Copy out each line of the data holding "page".

++++++

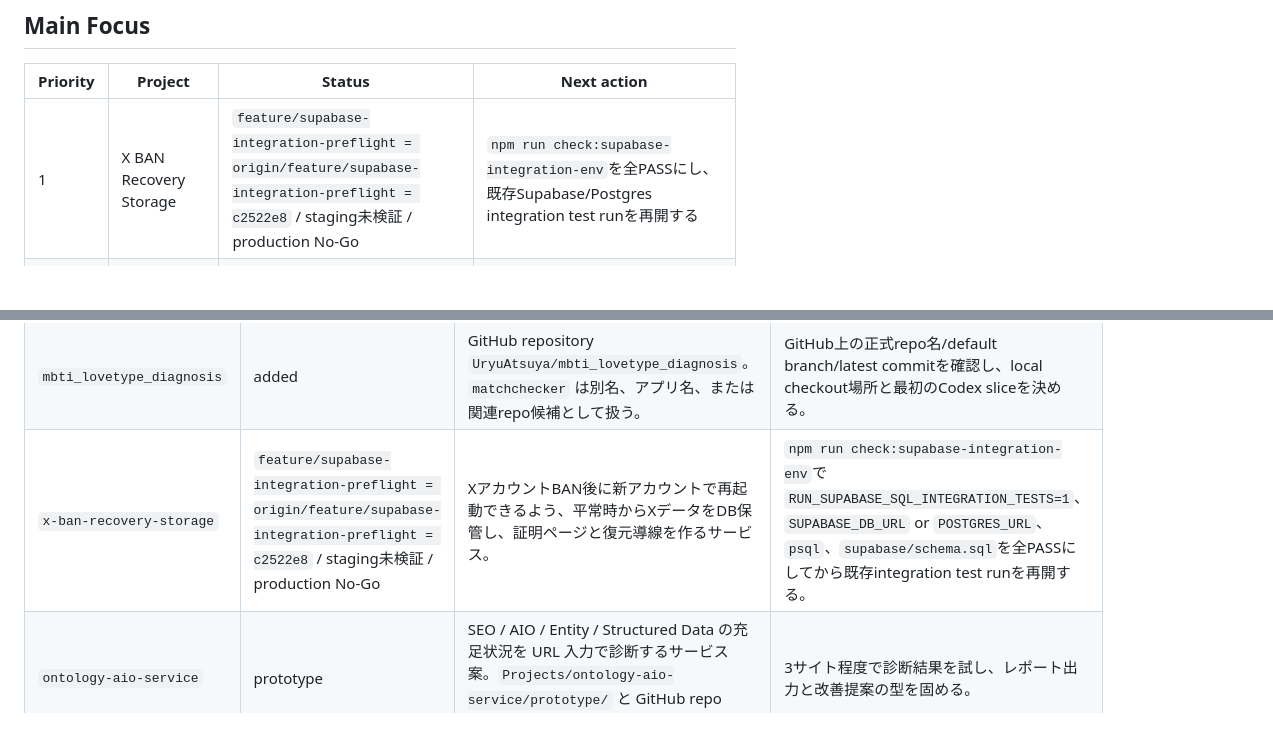
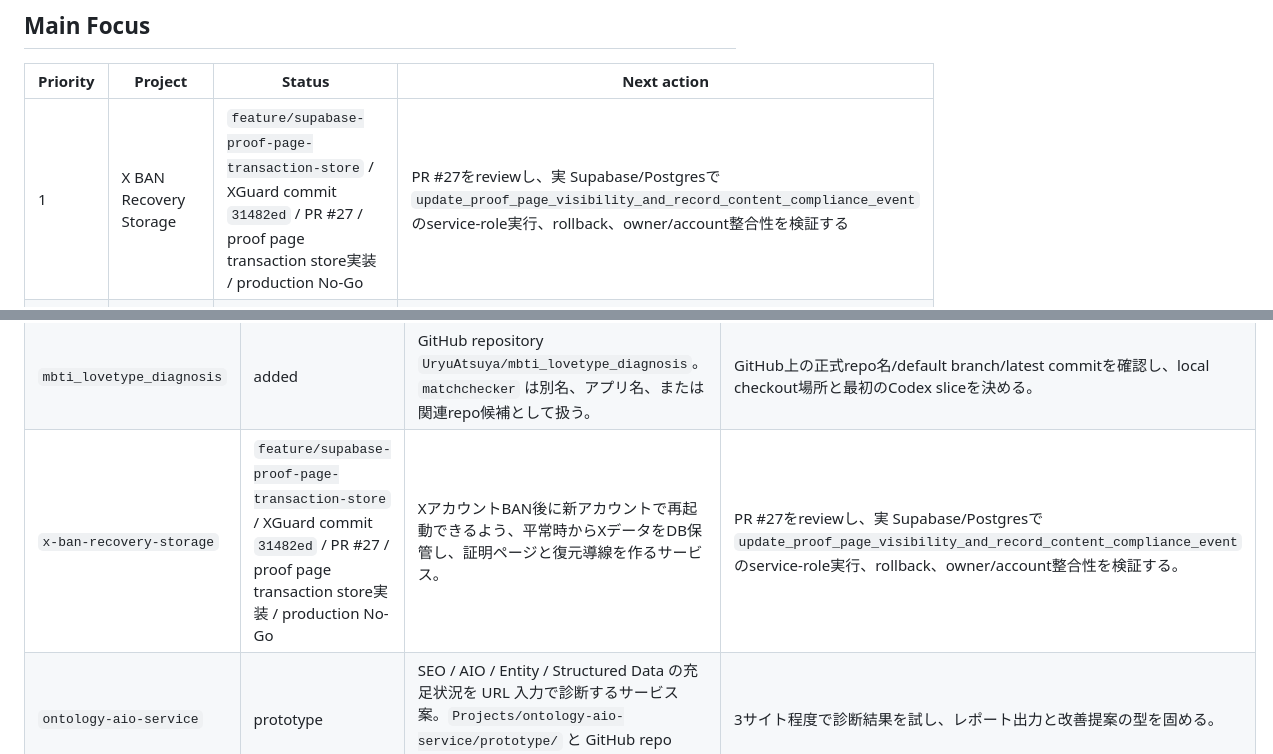
Before and after one commit to UryuAtsuya/My_Life, a Markdown page: company/projects/codex-active-projects.md, 2 parts joined by grey strips. Drawn GitHub-style; blank space fills up the shorter version.

Commit message:
Sync XGuard Supabase proof transaction slice

```diff
--- a/company/projects/codex-active-projects.md
+++ b/company/projects/codex-active-projects.md
@@ -6,7 +6,7 @@ Last updated: 2026-06-26
 
 | Priority | Project | Status | Next action |
 |---|---|---|---|
-| 1 | X BAN Recovery Storage | `feature/supabase-integration-preflight = origin/feature/supabase-integration-preflight = c2522e8` / staging未検証 / production No-Go | `npm run check:supabase-integration-env`を全PASSにし、既存Supabase/Postgres integration test runを再開する |
+| 1 | X BAN Recovery Storage | `feature/supabase-proof-page-transaction-store` / XGuard commit `31482ed` / PR #27 / proof page transaction store実装 / production No-Go | PR #27をreviewし、実 Supabase/Postgresで `update_proof_page_visibility_and_record_content_compliance_event` のservice-role実行、rollback、owner/account整合性を検証する |
 | 2 | Ontology AIO Service | 企画、調査、診断レポートテンプレート、URL診断プロトタイプあり。GitHub repo `UryuAtsuya/AIO` へ publish 済み | URL診断の精度改善、サンプルサイト評価、レポート出力の形を決める |
 | 3 | AIRS | AI 就活・キャリア診断サービス。現行 repo / UI 改善対象 | 現行 URL と直近で直したい機能を決める |
 | 4 | note article flow | `AI時代に、毎日の仕事ログを残す理由` を公開済み。2026-05-22のcoffee/AI/MBTI 3記事は `ready_not_published` | AI仕事ログ24h、MBTI紹介note72h、既存note/coffee実測を回収し、今日公開する1本だけを決める |
@@ -26,7 +26,7 @@ Last updated: 2026-06-26
 | `note-article-flow` | active | note editorial OS for turning company/Codex logs into proof-backed articles, eyecatches, measurement, and monetization paths. | 2026-05-23は実測回収を先に閉じ、公開候補を1本だけ決める。 |
 | `web-service-new-product` | prototype | 新しいwebサービスを、朝企画、昼コーディング、夜フィードバックで進める別プロジェクト。 | Today Boardは保留し、X BAN Recovery Storageをwebサービス側の最優先に切り替える。 |
 | `mbti_lovetype_diagnosis` | added | GitHub repository `UryuAtsuya/mbti_lovetype_diagnosis`。`matchchecker` は別名、アプリ名、または関連repo候補として扱う。 | GitHub上の正式repo名/default branch/latest commitを確認し、local checkout場所と最初のCodex sliceを決める。 |
-| `x-ban-recovery-storage` | `feature/supabase-integration-preflight = origin/feature/supabase-integration-preflight = c2522e8` / staging未検証 / production No-Go | XアカウントBAN後に新アカウントで再起動できるよう、平常時からXデータをDB保管し、証明ページと復元導線を作るサービス。 | `npm run check:supabase-integration-env`で`RUN_SUPABASE_SQL_INTEGRATION_TESTS=1`、`SUPABASE_DB_URL` or `POSTGRES_URL`、`psql`、`supabase/schema.sql`を全PASSにしてから既存integration test runを再開する。 |
+| `x-ban-recovery-storage` | `feature/supabase-proof-page-transaction-store` / XGuard commit `31482ed` / PR #27 / proof page transaction store実装 / production No-Go | XアカウントBAN後に新アカウントで再起動できるよう、平常時からXデータをDB保管し、証明ページと復元導線を作るサービス。 | PR #27をreviewし、実 Supabase/Postgresで `update_proof_page_visibility_and_record_content_compliance_event` のservice-role実行、rollback、owner/account整合性を検証する。 |
 | `ontology-aio-service` | prototype | SEO / AIO / Entity / Structured Data の充足状況を URL 入力で診断するサービス案。`Projects/ontology-aio-service/prototype/` と GitHub repo `UryuAtsuya/AIO` に初期 prototype あり。 | 3サイト程度で診断結果を試し、レポート出力と改善提案の型を固める。 |
 | `airs` | priority | AI 就活サイト。就活・キャリア診断系のサービス改善プロジェクト。GitHub repo `UryuAtsuya/AIRS`、local path `/Users/uryuatsuya/MBTI_AI/mbti_ai`。 | 現行 URL、直近修正機能、診断結果 UI の優先度を確認する。 |
 
```
Also changed, not shown: other parts of company/projects/codex-active-projects.md (+1 -1 lines), company/notes/2026-07-03-midday-xguard-implementation.md (added, +48 -0 lines).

++++++

*Response below*.
Before and after one commit to UryuAtsuya/My_Life, a Markdown page: company/projects/codex-active-projects.md, 2 parts joined by grey strips. Drawn GitHub-style; blank space fills up the shorter version.
+| 1 | X BAN Recovery Storage | `feature/supabase-proof-page-transaction-store` / XGuard commit `31482ed` / PR #27 / proof page transaction store実装 / production No-Go | PR #27をreviewし、実 Supabase/Postgresで `update_proof_page_visibility_and_record_content_compliance_event` のservice-role実行、rollback、owner/account整合性を検証する |
+| `x-ban-recovery-storage` | `feature/supabase-proof-page-transaction-store` / XGuard commit `31482ed` / PR #27 / proof page transaction store実装 / production No-Go | XアカウントBAN後に新アカウントで再起動できるよう、平常時からXデータをDB保管し、証明ページと復元導線を作るサービス。 | PR #27をreviewし、実 Supabase/Postgresで `update_proof_page_visibility_and_record_content_compliance_event` のservice-role実行、rollback、owner/account整合性を検証する。 |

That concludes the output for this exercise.